As a physician with the added credential of an advanced journalism degree, she has been recognized for her work with the Award of Excellence from the National Association of Medical Communicators in 2006, two nominations for a Mid-Atlantic National Association of Television Arts and Sciences Emmy Award in 2006 and 2007, and an Emmy award in 2008. She was named on Pittsburgh Magazine’s “40 under 40″ list, honoring the area’s influential young people.
A leader in medical journalism — she served on the Association of Health Care Journalists Board of Directors from 2005 to 2007. She was elected to the National Association of Medical Communicators Board of Directors in 2007.
In addition to reporting for KDKA, she has been a clinical assistant professor of neurology at the University of Pittsburgh Medical Center, and was in private practice neurology in Beaver County prior to that. Transitioning into a new specialty, she is pursuing a masters degree in public health, focusing on how the mass media affect public health.
In 2001, she decided to explore her long-standing interest in mass media, and entered the journalism and mass communications masters program at Point Park University. By 2003, she had completed her M.A. in journalism and mass communications. She now teaches medical journalism to both journalism students and medical students at Pittsburgh area universities.
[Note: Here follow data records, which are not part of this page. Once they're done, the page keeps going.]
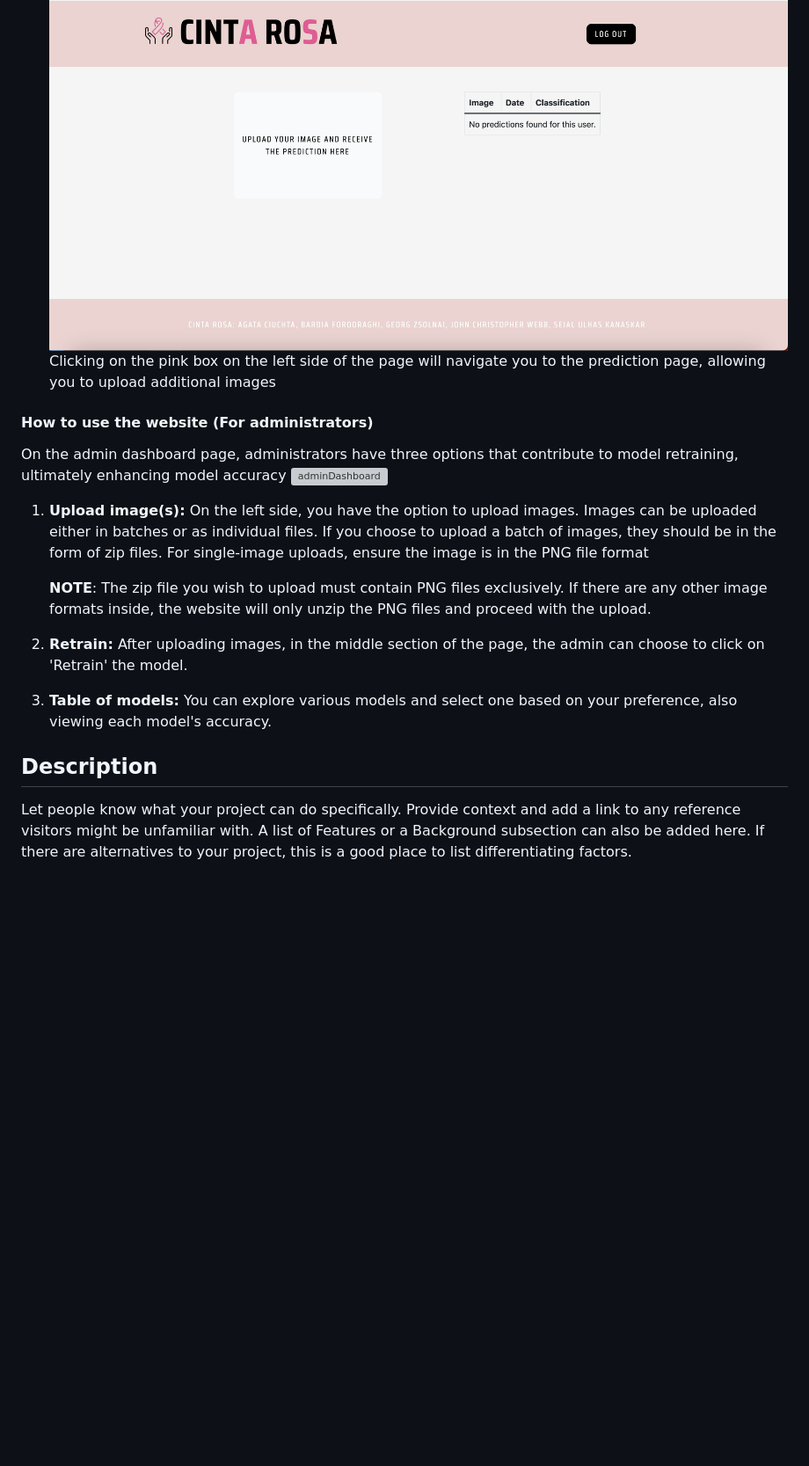
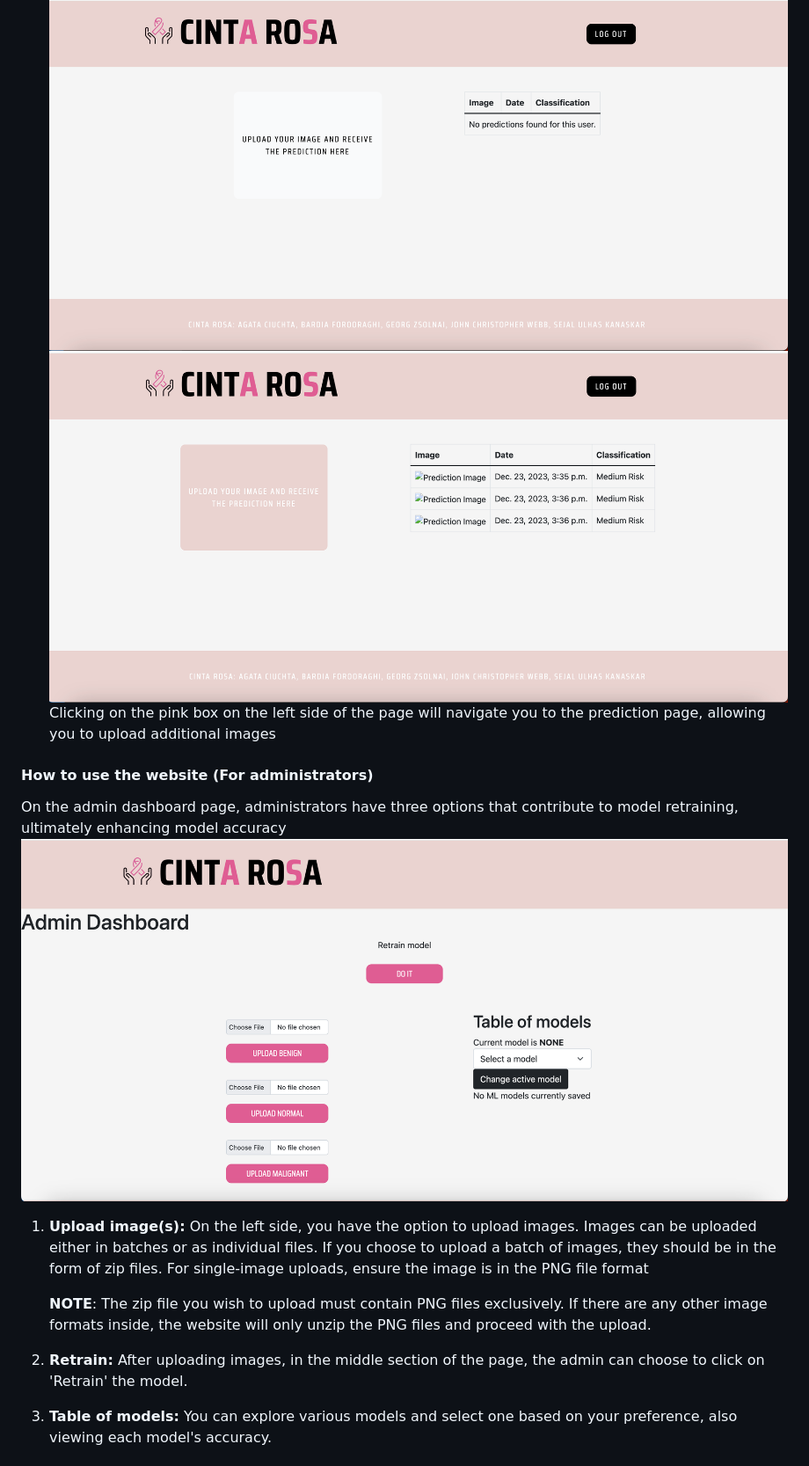
Before and after one commit to JohnWebb00/CintaRosa, a Markdown page: README.md, the part around the change printed below. Shown: that part at 88% size. GitHub-like rendering; pictures changed too: screenshots/user-dashboard-predictions.png (added); blank space fills up the shorter version; grey boxes are pictures that could not be loaded.

```diff
--- a/README.md
+++ b/README.md
@@ -161,11 +163,12 @@ If you're using Django, perform the database migrations:
 ![predictionPage](screenshots/prediction-page.png)
 4. On the user dashboard page, you can view the upload history of your images, including associated date and corresponding results
 ![userDashboard](screenshots/user-dashboard.png)
+![userDashboardPrediction](screenshots/user-dashboard-predictions.png)
 Clicking on the pink box on the left side of the page will navigate you to the prediction page, allowing you to upload additional images
 
 #### How to use the website (For administrators)
 On the admin dashboard page, administrators have three options that contribute to model retraining, ultimately enhancing model accuracy
-![adminDashboard](admin-dashboard.png)
+![adminDashboard](screenshots/admin-dashboard.png)
 
 1. **Upload image(s):** On the left side, you have the option to upload images. Images can be uploaded either in batches or as individual files. If you choose to upload a batch of images, they should be in the form of zip files. For single-image uploads, ensure the image is in the PNG file format
 
@@ -175,6 +178,4 @@ On the admin dashboard page, administrators have three options that contribute t
 
 3. **Table of models:** You can explore various models and select one based on your preference, also viewing each model's accuracy.
 
-## Description
-Let people know what your project can do specifically. Provide context and add a link to any reference visitors might be unfamiliar with. A list of Features or a Background subsection can also be added here. If there are alternatives to your project, this is a good place to list differentiating factors.
 
```
Also changed, not shown: other parts of README.md (+9 -8 lines), screenshots/db.png (added), screenshots/directory-structure.png (added).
Her other teaching activities include serving as faculty on the NIH’s “Medicine and the Media Symposium” in July 2004, as a Hearst Visiting Professional at Arizona State University in September 2005, and as a conference panelist for the Agency of Healthcare Research and Quality in July 2006. She has written for PLoS (Public Library of Science) Medicine, Neurology Reviews, and the Pittsburgh Business Times. Her book review of the Health Writer’s Handbook appeared in the Journal of the American Medical Association. She’s been featured in USA Today and Television Week.
Dr. Maria is active in a wide range of professional organizations and also finds time for volunteer work. With local charities, she serves as the Mistress of Ceremonies for the Alzheimer Association’s Annual Educational Program, she ran the Phoenix half-marathon for the American Stroke Association’s “Train to End Stroke,” she has been a panelist for the American Heart Association’s “Go Red for Women” event, she has been a guest speaker at the American Cancer Society’s fashion show luncheon, and she has opened the play “Tuesdays with Morrie” for the ALS Association, and chairs its annual “Walk to d’Feet ALS.”
Prior to embarking on her dual career as a physician and medical correspondent, she undertook studies at West Virginia University, where she graduated summa cum laude with degrees in both biology and chemistry in 1989. In 1993, she earned her M.D. from the University of Pittsburgh.
Dr. Maria grew up in Morgantown, W.Va. She and her husband, Jeffrey Burket, an infectious disease physician, reside in the western suburbs of Pittsburgh. They welcomed their beautiful daughter into the world in January 2009.
Pamela Lennon was just 15 when she woke up on Christmas Day with the telltale signs of a lifelong disease.
Abby Parkes needed a caesarean section to deliver her son, Lucas. It was a decision she did not take lightly.
Having this disease isn’t necessarily painful, but taking good care of yourself when you have it is.
After injuries from gymnastics and dance when she was younger, Linda Morning-Starpoole was having terrible knee pain.
Kris Letang’s stroke is thought to be related to a hole in his heart.
When Anne-Marie Conlan was pregnant with her first child, she was rushed to the hospital at 37 weeks with pre-eclampsia.
Princess Diana, Mariah Carey, Bill Clinton, W.C. Fields — ever notice the redness or bumpiness in their skin? It’s called Rosacea, a collection of signs and symptoms that affects up to one in 10 Americans.
Computers, tablets, cell phones – is all this focusing on tiny electronic devices taking a toll on our childrens’ eyes?
Which is worse for your DNA – being sleep-deprived or shifting your sleep?
Could a certain kind of brain imaging called high definition fiber tracking help diagnose concussion and assess recovery?
Wilma Fisher enjoyed walking with her family, but last August, when she couldn’t do it anymore, she knew something was wrong.
When the smallest and sickest of premature babies needs lifesaving breast milk, where can he turn to?
Doctors say radioactive seeds are making surgery more efficient for women with a small breast tumor.
Machines that you strap on at night, appliances you wear in your mouth, even surgeries to remove throat tissue — all measures people have resorted to because of sleep apnea.
If your child had the flu, would she be able to get early treatment with the medicine Tamiflu?